What you need to do
Whenever a line below mentions the word "html", that line should be copied.

----

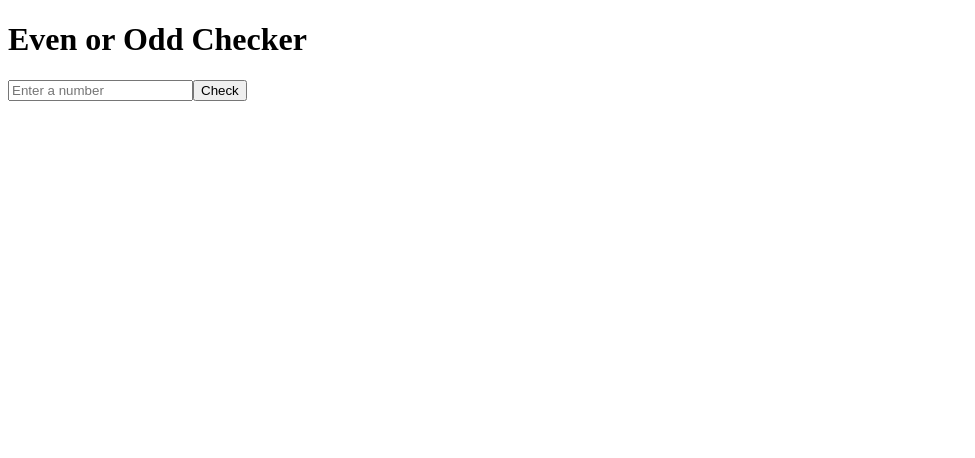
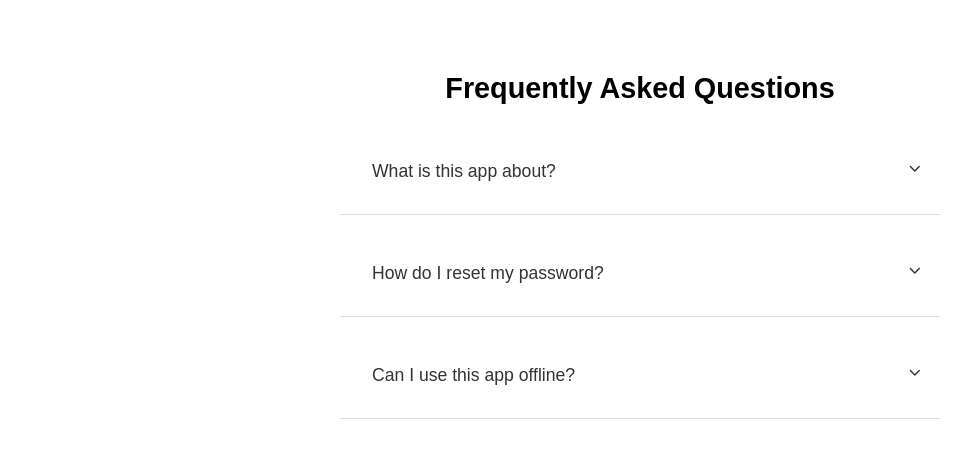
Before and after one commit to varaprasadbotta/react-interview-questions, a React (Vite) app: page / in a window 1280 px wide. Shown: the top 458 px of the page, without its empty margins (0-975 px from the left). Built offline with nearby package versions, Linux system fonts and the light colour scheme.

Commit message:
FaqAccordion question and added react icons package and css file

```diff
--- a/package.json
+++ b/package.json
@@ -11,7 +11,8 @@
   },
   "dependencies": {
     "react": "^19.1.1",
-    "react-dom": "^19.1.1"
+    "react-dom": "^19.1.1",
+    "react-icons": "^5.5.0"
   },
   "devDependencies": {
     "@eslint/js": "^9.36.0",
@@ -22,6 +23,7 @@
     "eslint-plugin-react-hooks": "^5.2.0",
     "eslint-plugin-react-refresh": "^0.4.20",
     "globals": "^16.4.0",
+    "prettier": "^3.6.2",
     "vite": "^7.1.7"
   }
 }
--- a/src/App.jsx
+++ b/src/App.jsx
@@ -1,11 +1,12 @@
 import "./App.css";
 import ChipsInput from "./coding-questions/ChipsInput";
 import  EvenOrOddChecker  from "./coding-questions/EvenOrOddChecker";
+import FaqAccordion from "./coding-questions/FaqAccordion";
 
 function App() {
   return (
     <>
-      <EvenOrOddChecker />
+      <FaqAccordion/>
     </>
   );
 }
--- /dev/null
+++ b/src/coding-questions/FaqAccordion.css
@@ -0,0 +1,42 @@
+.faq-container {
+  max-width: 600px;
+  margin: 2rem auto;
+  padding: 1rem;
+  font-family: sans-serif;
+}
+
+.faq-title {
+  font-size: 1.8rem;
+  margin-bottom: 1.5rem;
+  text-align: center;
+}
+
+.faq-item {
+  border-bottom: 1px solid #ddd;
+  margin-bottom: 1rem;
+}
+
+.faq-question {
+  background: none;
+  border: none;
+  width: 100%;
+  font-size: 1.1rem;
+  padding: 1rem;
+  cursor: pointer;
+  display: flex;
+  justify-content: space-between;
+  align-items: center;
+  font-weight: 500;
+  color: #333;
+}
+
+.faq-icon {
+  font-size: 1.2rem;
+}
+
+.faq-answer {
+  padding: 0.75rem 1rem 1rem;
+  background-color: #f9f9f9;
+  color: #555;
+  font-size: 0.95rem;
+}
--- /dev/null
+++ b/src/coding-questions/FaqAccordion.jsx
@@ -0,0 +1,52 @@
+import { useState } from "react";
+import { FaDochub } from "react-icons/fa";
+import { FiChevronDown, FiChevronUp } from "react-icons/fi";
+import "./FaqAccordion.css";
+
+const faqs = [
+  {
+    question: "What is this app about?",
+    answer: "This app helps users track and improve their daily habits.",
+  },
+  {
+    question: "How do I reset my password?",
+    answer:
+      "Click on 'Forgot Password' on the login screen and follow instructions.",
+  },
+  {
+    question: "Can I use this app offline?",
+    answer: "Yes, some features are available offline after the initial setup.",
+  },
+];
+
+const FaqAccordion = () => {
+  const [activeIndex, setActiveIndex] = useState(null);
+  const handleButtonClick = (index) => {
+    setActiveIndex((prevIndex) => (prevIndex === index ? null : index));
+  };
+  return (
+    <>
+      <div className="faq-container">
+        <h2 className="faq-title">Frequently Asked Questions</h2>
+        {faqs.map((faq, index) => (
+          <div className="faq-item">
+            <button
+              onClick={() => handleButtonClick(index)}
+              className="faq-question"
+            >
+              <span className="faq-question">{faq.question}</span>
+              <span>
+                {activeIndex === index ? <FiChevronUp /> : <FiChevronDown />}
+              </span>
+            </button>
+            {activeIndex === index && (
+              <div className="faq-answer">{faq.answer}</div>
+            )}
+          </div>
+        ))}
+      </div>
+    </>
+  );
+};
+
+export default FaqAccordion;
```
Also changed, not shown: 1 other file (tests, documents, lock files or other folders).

----

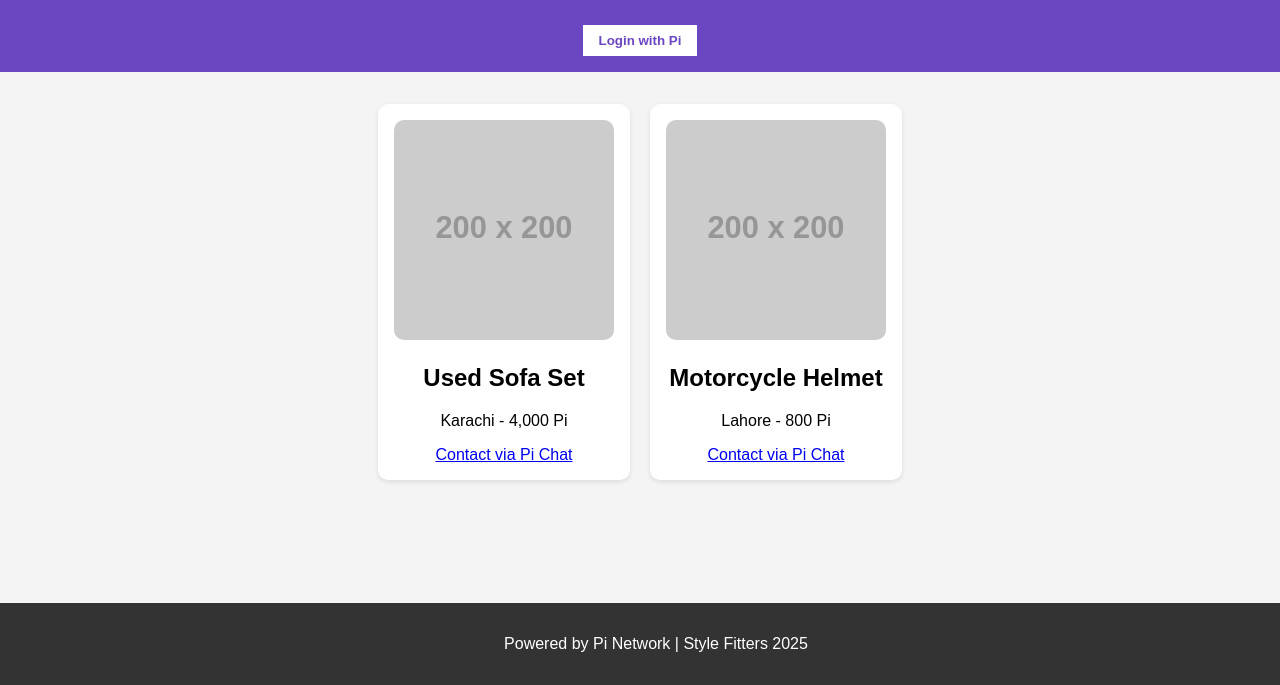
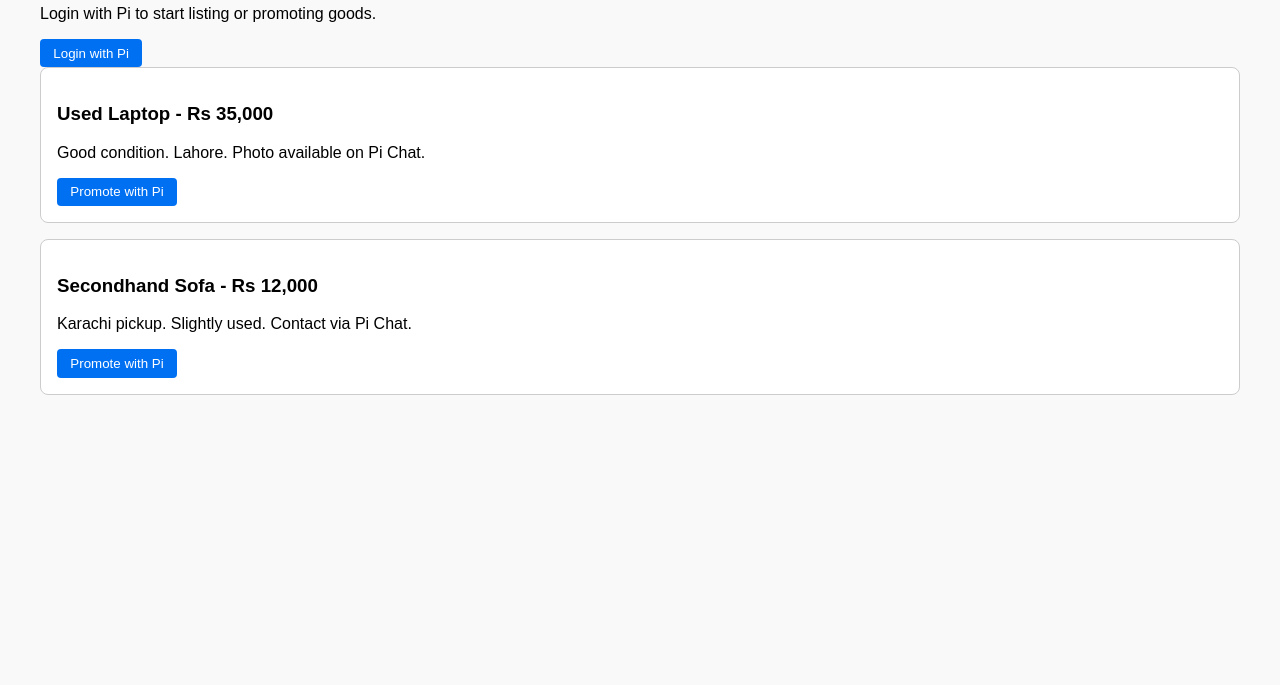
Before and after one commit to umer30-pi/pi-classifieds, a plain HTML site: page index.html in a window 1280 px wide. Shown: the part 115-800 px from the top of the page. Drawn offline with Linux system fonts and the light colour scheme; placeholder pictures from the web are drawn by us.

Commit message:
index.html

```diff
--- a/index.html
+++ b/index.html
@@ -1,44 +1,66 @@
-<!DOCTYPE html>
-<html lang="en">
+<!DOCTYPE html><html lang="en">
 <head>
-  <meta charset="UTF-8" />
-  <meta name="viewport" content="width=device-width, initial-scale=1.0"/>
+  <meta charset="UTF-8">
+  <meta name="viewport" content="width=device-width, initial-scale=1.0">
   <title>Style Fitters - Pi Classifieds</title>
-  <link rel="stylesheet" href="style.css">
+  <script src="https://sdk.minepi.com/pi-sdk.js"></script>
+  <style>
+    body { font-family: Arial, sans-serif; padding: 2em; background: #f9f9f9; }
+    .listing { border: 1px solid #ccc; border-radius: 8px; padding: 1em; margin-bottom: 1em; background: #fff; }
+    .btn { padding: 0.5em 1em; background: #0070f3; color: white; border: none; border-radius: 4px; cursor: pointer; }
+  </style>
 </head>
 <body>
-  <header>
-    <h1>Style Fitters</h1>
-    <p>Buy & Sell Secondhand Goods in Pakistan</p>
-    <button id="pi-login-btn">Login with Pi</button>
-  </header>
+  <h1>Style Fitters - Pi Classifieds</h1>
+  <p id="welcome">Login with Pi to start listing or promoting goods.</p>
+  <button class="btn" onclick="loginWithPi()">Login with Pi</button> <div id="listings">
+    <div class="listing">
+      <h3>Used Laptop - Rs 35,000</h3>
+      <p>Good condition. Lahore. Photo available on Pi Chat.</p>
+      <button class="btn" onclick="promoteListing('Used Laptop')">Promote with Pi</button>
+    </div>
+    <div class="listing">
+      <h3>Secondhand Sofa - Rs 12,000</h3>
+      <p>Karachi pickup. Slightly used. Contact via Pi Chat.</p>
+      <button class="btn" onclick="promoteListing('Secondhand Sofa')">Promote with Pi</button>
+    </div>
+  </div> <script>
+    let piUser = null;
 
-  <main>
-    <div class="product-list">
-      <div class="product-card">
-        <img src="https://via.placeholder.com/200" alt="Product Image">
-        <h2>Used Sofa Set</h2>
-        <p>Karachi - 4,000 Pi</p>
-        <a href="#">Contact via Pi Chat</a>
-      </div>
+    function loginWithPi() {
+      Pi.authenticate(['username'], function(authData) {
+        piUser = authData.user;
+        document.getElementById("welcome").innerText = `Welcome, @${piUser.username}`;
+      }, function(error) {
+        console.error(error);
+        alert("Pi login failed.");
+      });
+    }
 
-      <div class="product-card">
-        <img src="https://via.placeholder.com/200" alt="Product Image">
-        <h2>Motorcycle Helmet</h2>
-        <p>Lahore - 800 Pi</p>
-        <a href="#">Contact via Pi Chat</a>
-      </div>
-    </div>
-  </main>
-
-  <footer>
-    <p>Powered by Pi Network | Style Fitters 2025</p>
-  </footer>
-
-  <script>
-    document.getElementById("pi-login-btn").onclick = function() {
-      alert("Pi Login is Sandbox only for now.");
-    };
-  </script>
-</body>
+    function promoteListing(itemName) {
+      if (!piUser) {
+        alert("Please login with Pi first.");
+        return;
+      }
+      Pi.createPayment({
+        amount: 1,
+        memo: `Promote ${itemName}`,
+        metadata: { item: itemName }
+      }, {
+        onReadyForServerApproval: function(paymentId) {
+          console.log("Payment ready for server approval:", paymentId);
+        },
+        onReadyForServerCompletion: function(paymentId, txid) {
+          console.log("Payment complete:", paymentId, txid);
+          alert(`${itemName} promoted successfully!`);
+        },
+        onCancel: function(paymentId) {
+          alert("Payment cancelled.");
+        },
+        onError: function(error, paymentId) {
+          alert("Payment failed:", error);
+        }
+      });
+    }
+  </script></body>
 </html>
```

----

Expected output
Before and after one commit to umer30-pi/pi-classifieds, a plain HTML site: page index.html in a window 1280 px wide. Shown: the part 115-800 px from the top of the page. Drawn offline with Linux system fonts and the light colour scheme; placeholder pictures from the web are drawn by us.
index.html
--- a/index.html
+++ b/index.html
-<!DOCTYPE html>
-<html lang="en">
+<!DOCTYPE html><html lang="en">
 </html>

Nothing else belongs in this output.